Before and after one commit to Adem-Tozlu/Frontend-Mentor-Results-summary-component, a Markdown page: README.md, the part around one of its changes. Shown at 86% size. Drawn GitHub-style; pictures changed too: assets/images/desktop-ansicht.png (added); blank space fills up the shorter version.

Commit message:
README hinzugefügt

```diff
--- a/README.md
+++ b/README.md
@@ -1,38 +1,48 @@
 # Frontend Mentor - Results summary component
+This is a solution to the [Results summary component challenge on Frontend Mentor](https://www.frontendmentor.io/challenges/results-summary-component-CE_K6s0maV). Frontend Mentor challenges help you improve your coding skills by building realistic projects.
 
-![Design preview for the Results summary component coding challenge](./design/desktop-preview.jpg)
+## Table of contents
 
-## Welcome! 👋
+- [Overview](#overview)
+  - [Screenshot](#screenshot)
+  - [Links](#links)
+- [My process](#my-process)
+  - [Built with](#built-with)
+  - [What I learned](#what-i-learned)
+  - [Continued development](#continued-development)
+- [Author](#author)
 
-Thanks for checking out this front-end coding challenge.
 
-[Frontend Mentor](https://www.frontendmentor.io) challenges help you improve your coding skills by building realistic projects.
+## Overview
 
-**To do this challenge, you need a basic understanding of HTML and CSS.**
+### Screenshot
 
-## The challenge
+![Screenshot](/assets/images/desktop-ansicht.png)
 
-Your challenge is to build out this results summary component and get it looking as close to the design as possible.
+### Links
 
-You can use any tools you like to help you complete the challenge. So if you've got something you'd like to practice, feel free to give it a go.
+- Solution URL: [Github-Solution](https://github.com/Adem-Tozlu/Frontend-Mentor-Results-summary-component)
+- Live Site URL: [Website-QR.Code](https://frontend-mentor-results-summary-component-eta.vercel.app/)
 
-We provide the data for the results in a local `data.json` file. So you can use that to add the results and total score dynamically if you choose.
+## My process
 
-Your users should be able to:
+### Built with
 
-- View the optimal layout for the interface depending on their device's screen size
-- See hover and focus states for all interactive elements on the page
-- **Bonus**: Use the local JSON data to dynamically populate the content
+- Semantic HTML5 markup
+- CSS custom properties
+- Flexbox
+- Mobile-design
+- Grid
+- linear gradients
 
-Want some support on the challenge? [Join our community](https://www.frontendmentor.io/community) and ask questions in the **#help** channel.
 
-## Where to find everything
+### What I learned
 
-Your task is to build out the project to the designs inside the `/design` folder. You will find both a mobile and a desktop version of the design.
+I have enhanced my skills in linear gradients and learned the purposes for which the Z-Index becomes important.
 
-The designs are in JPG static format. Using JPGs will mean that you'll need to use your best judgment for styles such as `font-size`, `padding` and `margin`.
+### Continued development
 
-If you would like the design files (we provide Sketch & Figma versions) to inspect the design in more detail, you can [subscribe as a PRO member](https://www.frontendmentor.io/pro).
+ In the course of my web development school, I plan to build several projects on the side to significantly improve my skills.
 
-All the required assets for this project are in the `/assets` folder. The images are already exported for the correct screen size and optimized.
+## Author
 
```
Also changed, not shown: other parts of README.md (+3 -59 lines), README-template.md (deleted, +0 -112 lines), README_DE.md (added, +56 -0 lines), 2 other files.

* * * * * * *

-- About this task --
Only the lines above that include the word "changed" belong in the answer; copy each one.

-- Answer to this problem --
Before and after one commit to Adem-Tozlu/Frontend-Mentor-Results-summary-component, a Markdown page: README.md, the part around one of its changes. Shown at 86% size. Drawn GitHub-style; pictures changed too: assets/images/desktop-ansicht.png (added); blank space fills up the shorter version.
Also changed, not shown: other parts of README.md (+3 -59 lines), README-template.md (deleted, +0 -112 lines), README_DE.md (added, +56 -0 lines), 2 other files.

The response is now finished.